= ENTRIES SUPPLIED =

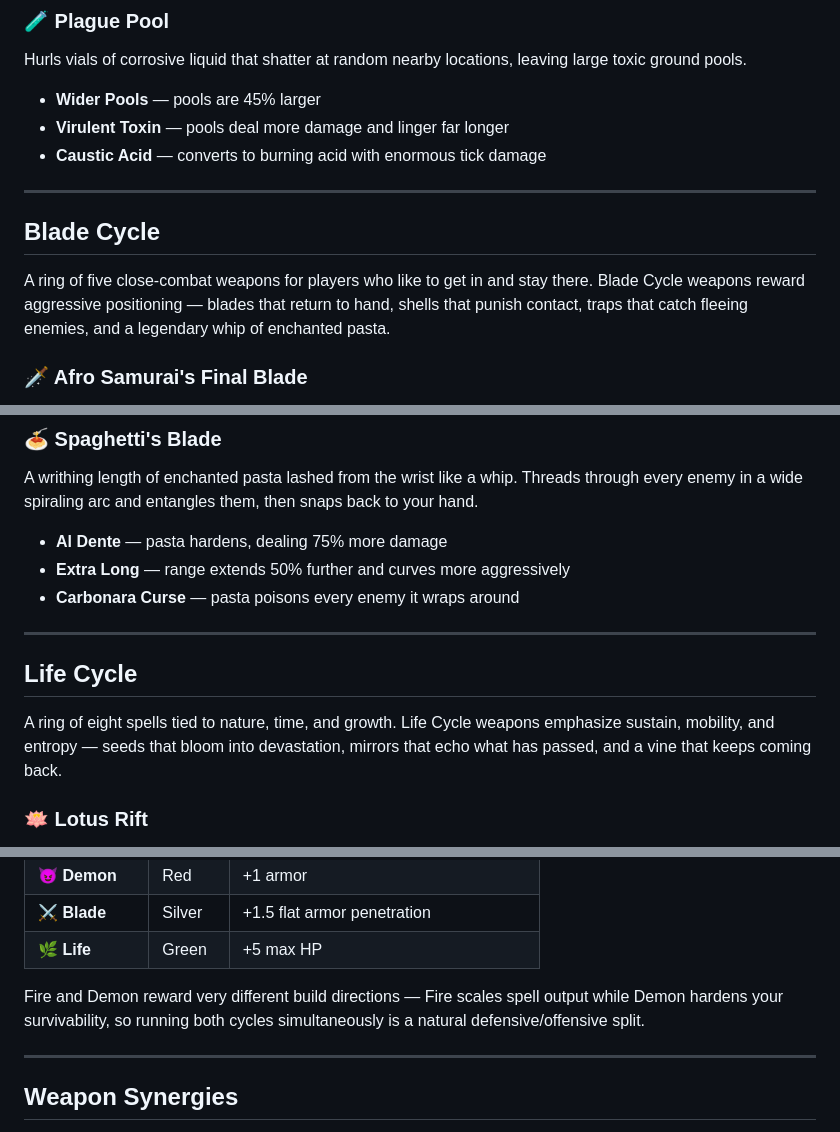
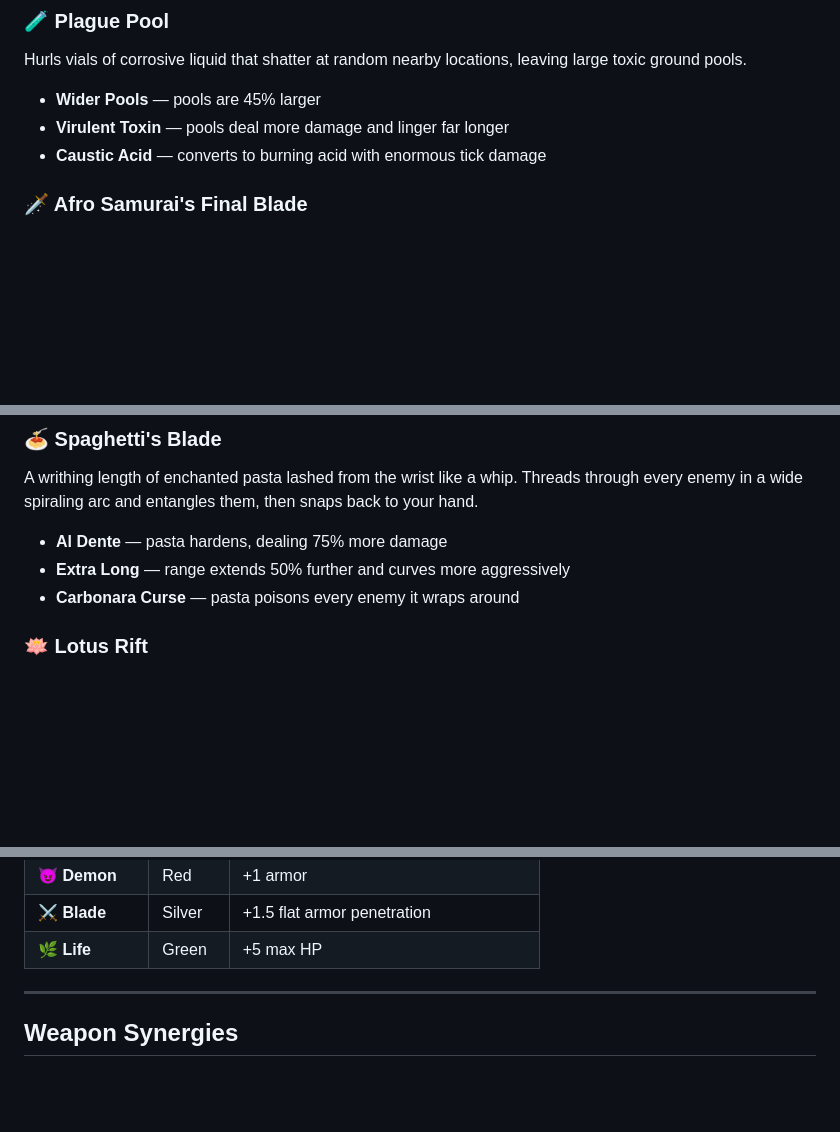
Before and after one commit to ahhh/archmage, a Markdown page: README.md, 3 parts joined by grey strips. Rendered like a GitHub page; blank space fills up the shorter version.

```diff
--- a/README.md
+++ b/README.md
@@ -243,12 +243,6 @@ Hurls vials of corrosive liquid that shatter at random nearby locations, leaving
 - **Virulent Toxin** — pools deal more damage and linger far longer
 - **Caustic Acid** — converts to burning acid with enormous tick damage
 
----
-
-## Blade Cycle
-
-A ring of five close-combat weapons for players who like to get in and stay there. Blade Cycle weapons reward aggressive positioning — blades that return to hand, shells that punish contact, traps that catch fleeing enemies, and a legendary whip of enchanted pasta.
-
 ### 🗡️ Afro Samurai's Final Blade
 Fires three devastating cutting slashes at the nearest enemy. Each slash tears through anything in its path with extreme armor penetration, and the cuts fan out slightly to cover a wide arc. Built for massive single-target and multi-pierce annihilation.
 - **Phantom Strike** — each slash splits into 2 additional cuts on contact at 70% power
@@ -278,12 +272,6 @@ A writhing length of enchanted pasta lashed from the wrist like a whip. Threads
 - **Al Dente** — pasta hardens, dealing 75% more damage
 - **Extra Long** — range extends 50% further and curves more aggressively
 - **Carbonara Curse** — pasta poisons every enemy it wraps around
-
----
-
-## Life Cycle
-
-A ring of eight spells tied to nature, time, and growth. Life Cycle weapons emphasize sustain, mobility, and entropy — seeds that bloom into devastation, mirrors that echo what has passed, and a vine that keeps coming back.
 
 ### 🪷 Lotus Rift
 Opens a blooming lotus-shaped rift under a distant enemy. Each petal that unfolds damages nearby enemies. When the final petal opens, the lotus collapses into a healing mote that drifts back to you.
@@ -395,8 +383,6 @@ Each weapon belongs to one of eight cycles. For every weapon you own in a cycle
 | 😈 **Demon** | Red | +1 armor |
 | ⚔️ **Blade** | Silver | +1.5 flat armor penetration |
 | 🌿 **Life** | Green | +5 max HP |
-
-Fire and Demon reward very different build directions — Fire scales spell output while Demon hardens your survivability, so running both cycles simultaneously is a natural defensive/offensive split.
 
 ---
 
```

= WORK TASK =
Retype the full listing exactly; pictures stay out.

= WRITTEN ANSWER =
Before and after one commit to ahhh/archmage, a Markdown page: README.md, 3 parts joined by grey strips. Rendered like a GitHub page; blank space fills up the shorter version.

```diff
--- a/README.md
+++ b/README.md
@@ -243,12 +243,6 @@ Hurls vials of corrosive liquid that shatter at random nearby locations, leaving
 - **Virulent Toxin** — pools deal more damage and linger far longer
 - **Caustic Acid** — converts to burning acid with enormous tick damage
 
----
-
-## Blade Cycle
-
-A ring of five close-combat weapons for players who like to get in and stay there. Blade Cycle weapons reward aggressive positioning — blades that return to hand, shells that punish contact, traps that catch fleeing enemies, and a legendary whip of enchanted pasta.
-
 ### 🗡️ Afro Samurai's Final Blade
 Fires three devastating cutting slashes at the nearest enemy. Each slash tears through anything in its path with extreme armor penetration, and the cuts fan out slightly to cover a wide arc. Built for massive single-target and multi-pierce annihilation.
 - **Phantom Strike** — each slash splits into 2 additional cuts on contact at 70% power
@@ -278,12 +272,6 @@ A writhing length of enchanted pasta lashed from the wrist like a whip. Threads
 - **Al Dente** — pasta hardens, dealing 75% more damage
 - **Extra Long** — range extends 50% further and curves more aggressively
 - **Carbonara Curse** — pasta poisons every enemy it wraps around
-
----
-
-## Life Cycle
-
-A ring of eight spells tied to nature, time, and growth. Life Cycle weapons emphasize sustain, mobility, and entropy — seeds that bloom into devastation, mirrors that echo what has passed, and a vine that keeps coming back.
 
 ### 🪷 Lotus Rift
 Opens a blooming lotus-shaped rift under a distant enemy. Each petal that unfolds damages nearby enemies. When the final petal opens, the lotus collapses into a healing mote that drifts back to you.
@@ -395,8 +383,6 @@ Each weapon belongs to one of eight cycles. For every weapon you own in a cycle
 | 😈 **Demon** | Red | +1 armor |
 | ⚔️ **Blade** | Silver | +1.5 flat armor penetration |
 | 🌿 **Life** | Green | +5 max HP |
-
-Fire and Demon reward very different build directions — Fire scales spell output while Demon hardens your survivability, so running both cycles simultaneously is a natural defensive/offensive split.
 
 ---
 
```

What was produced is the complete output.